Now just to complete this, let us consider briefly the differences between remorse and repentance, because they are not the same thing. In remorse, you can have a sorrow because of failure and you can be very annoyed with yourself because you have done something that you know to be wrong and that you should not do. Indeed, remorse can go further; it can even include a fear of the consequences. Let us never forget that remorse can go as far as that. But that is not what Paul calls ‘godly sorrow’. Let me remind you of what that is. Paul writes:
Now I rejoice, not that ye were made sorry, but that ye sorrowed to repentance. [You can be made sorry without sorrowing to repentance.] For ye were made sorry after a godly manner, that ye might receive damage by us in nothing. For godly sorrow [this is the thing] worketh repentance to salvation not to be repented of … For behold this selfsame thing, that ye sorrowed after a godly sort, what carefulness it wrought in you; yea, what clearing of yourselves; yea, what indignation; yea, what fear; yea, what vehement desire; yea, what zeal; yea, what revenge!
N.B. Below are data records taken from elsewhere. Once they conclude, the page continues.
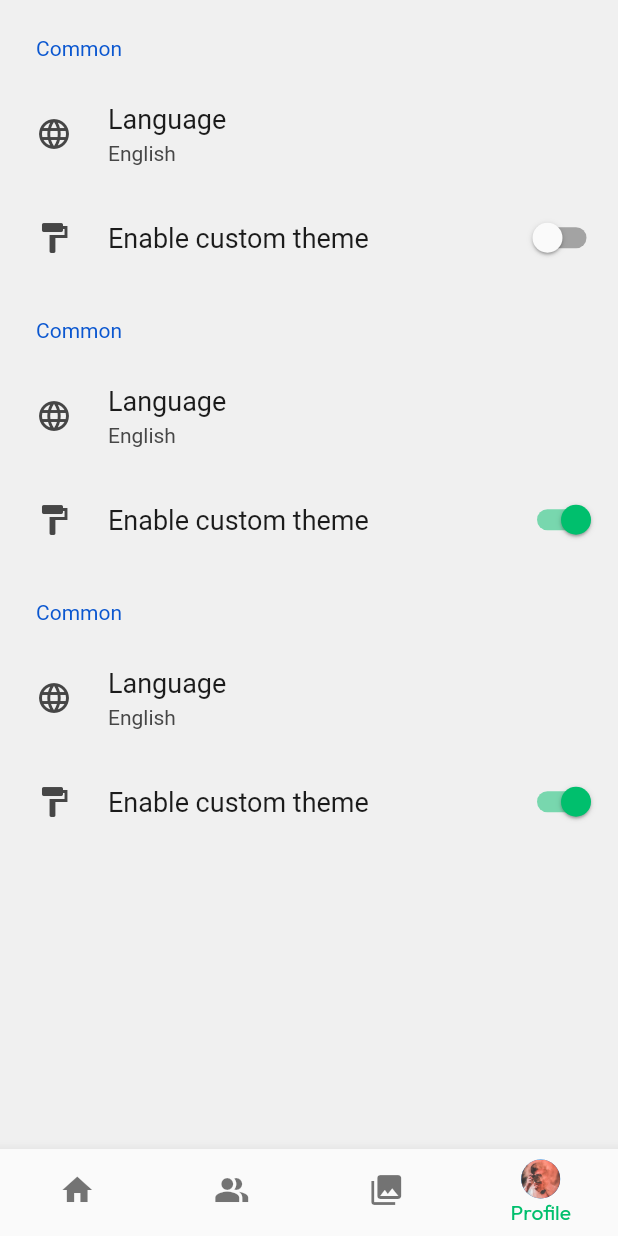
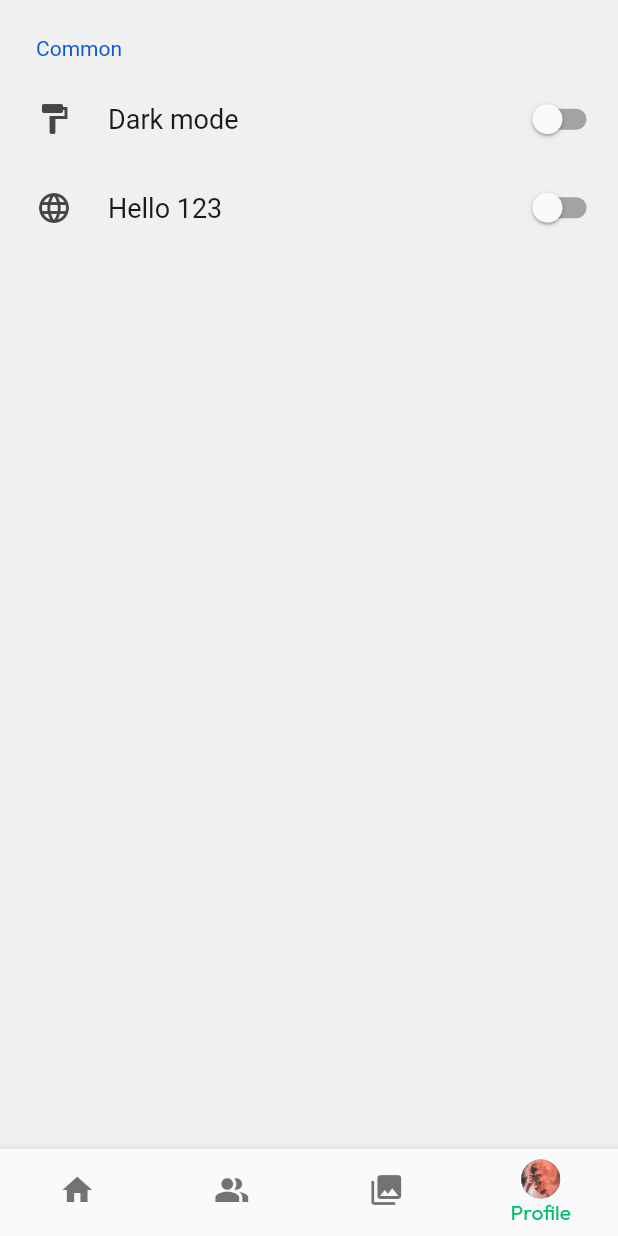
Before and after one commit to nguyentan2808/flutter-messenger-app, a Flutter app: the HomeScreen screen opened directly, item 4 of the bottom bar chosen, on a phone screen of 412 x 824 dp. Run offline on Flutter 3.47's test engine with Material 2 defaults, Android fonts, the phone set to English and light mode, and no system bars; drawn by our look-alikes of settings_ui; our stand-ins replace device_preview, flutter_svg, get, get_storage, google_fonts; missing offline and left inert: custom_pop_up_menu; accounts and stored records are empty.

Commit message:
feat: i18n setup

```diff
--- /dev/null
+++ b/lib/langs/en.dart
@@ -0,0 +1,3 @@
+const Map<String, String> en = {
+  'hello': 'Hello 123',
+};
--- /dev/null
+++ b/lib/langs/vi.dart
@@ -0,0 +1,3 @@
+const Map<String, String> vi = {
+  'hello': 'Xin chào',
+};
--- a/lib/screens/Setting/setting_screen.dart
+++ b/lib/screens/Setting/setting_screen.dart
@@ -1,4 +1,6 @@
 import 'package:flutter/material.dart';
+import 'package:get/get.dart';
+import 'package:lab6/services/i18n_service.dart';
 import 'package:settings_ui/settings_ui.dart';
 
 import '../../services/theme_service.dart';
@@ -11,7 +13,8 @@ class SettingScreen extends StatefulWidget {
 }
 
 class _SettingScreenState extends State<SettingScreen> {
-  bool isOpen = false;
+  bool _isDarkMode = false;
+  bool _isVN = false;
 
   @override
   Widget build(BuildContext context) {
@@ -20,53 +23,31 @@ class _SettingScreenState extends State<SettingScreen> {
         SettingsSection(
           title: const Text('Common'),
           tiles: <SettingsTile>[
-            SettingsTile.navigation(
-              leading: const Icon(Icons.language),
-              title: const Text('Language'),
-              value: const Text('English'),
+            SettingsTile.switchTile(
+              onToggle: (value) {
+                setState(() {
+                  _isDarkMode = value;
+                });
+                ThemeService().switchTheme();
+              },
+              initialValue: _isDarkMode,
+              leading: const Icon(Icons.format_paint),
+              title: const Text('Dark mode'),
             ),
             SettingsTile.switchTile(
               onToggle: (value) {
+                if (_isVN) {
+                  I18nService().changeLocale('en');
+                } else {
+                  I18nService().changeLocale('vi');
+                }
                 setState(() {
-                  isOpen = value;
+                  _isVN = !_isVN;
                 });
-                ThemeService().switchTheme();
               },
-              initialValue: isOpen,
-              leading: const Icon(Icons.format_paint),
-              title: const Text('Enable custom theme'),
-            ),
-          ],
-        ),
-        SettingsSection(
-          title: const Text('Common'),
-          tiles: <SettingsTile>[
-            SettingsTile.navigation(
+              initialValue: _isDarkMode,
               leading: const Icon(Icons.language),
-              title: const Text('Language'),
-              value: const Text('English'),
-            ),
-            SettingsTile.switchTile(
-              onToggle: (value) {},
-              initialValue: true,
-              leading: const Icon(Icons.format_paint),
-              title: const Text('Enable custom theme'),
-            ),
-          ],
-        ),
-        SettingsSection(
-          title: const Text('Common'),
-          tiles: <SettingsTile>[
-            SettingsTile.navigation(
-              leading: const Icon(Icons.language),
-              title: const Text('Language'),
-              value: const Text('English'),
-            ),
-            SettingsTile.switchTile(
-              onToggle: (value) {},
-              initialValue: true,
-              leading: const Icon(Icons.format_paint),
-              title: const Text('Enable custom theme'),
+              title: Text('hello'.tr),
             ),
           ],
         ),
--- /dev/null
+++ b/lib/services/i18n_service.dart
@@ -0,0 +1,43 @@
+import 'package:flutter/material.dart';
+import 'package:get/get.dart';
+import 'package:get_storage/get_storage.dart';
+
+import '../langs/vi.dart';
+import '../langs/en.dart';
+
+class I18nService extends Translations {
+  static final _storage = GetStorage();
+  static const fallbackLocale = Locale('en', 'US');
+  static final Map<String, Locale> locales = {
+    'vi': const Locale('vi', 'VN'),
+    'en': const Locale('en', 'US'),
+  };
+
+  Locale get locale => _loadFromStorage();
+
+  Locale _loadFromStorage() {
+    String? value = _storage.read('lang');
+
+    value ??= Get.deviceLocale?.languageCode;
+
+    return locales[value] ?? fallbackLocale;
+  }
+
+  void _saveToStorage(String lang) {
+    debugPrint("Saved: lang: $lang");
+    _storage.write('lang', lang);
+  }
+
+  void changeLocale(String lang) {
+    final locale = locales[lang] ?? fallbackLocale;
+
+    Get.updateLocale(locale);
+    _saveToStorage(lang);
+  }
+
+  @override
+  Map<String, Map<String, String>> get keys => {
+        'vi_VN': vi,
+        'en_US': en,
+      };
+}
```
Also changed, not shown: lib/main.dart (+5 -24 lines).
2 Corinthians 7:9–11
You see the passion, the feeling, the emotion. They have seen it with their minds, they feel it and have done something about it.
So what are the differences between repentance and remorse? Well, true repentance, differing from remorse, includes these elements. It gives us a sense of having offended against God and having grieved Him and hurt Him. It gives us, I repeat, a sense of pollution and of utter unworthiness. It makes us say
I hate the sins that made Thee mourn
That drove Thee from my breast.
It gives us a longing and a determination to be rid of sin. This vehement desire, this activity, this zeal, this revenge that Paul is talking about, this is godly sorrow.
We can again sum it up in one of the Beatitudes. This is the ultimate test of true repentance and the thing that differentiates it most of all from remorse—repentance gives us a hunger and thirst after righteousness. It makes us desire to be like Christ and more and more like Him, to be righteous and holy and clean. We do not simply feel sorrow because we have fallen again and because we are suffering afterwards and have let ourselves down—not at all. Remorse is negative—repentance is positive.
Oh for a heart to praise my God,
A heart from sin set free;
A heart that always feels Thy blood
So freely shed for me.
That is repentance.
David Martyn Lloyd-Jones, God the Holy Spirit (Wheaton, IL: Crossway Books, 1997), 137–138.
It is the Spirit who shows us our need, it is He who reminds us of our sin. There is nothing that is so likely to lead a man to prayer as his consciousness of his sin and of his need. And this is the peculiar work of the Holy Spirit. You see the difference between merely rushing into the presence of God with certain petitions, and truly having fellowship and communion. You say to yourself, I am going to have this audience with the King eternal, immortal, invisible. Who am I to go in? What kind of a creature am I? How am I clad, how am I shod, what is my appearance? In other words, the Holy Spirit is making you see your sin, He is convincing you and convicting you of your need, He is creating within you a godly sorrow, a true repentance. That is most conducive to prayer. He is preparing you.
David Martyn Lloyd-Jones, God’s Way of Reconciliation: An Exposition of Ephesians 2 (Grand Rapids: Baker Book House, 1972), 273–274.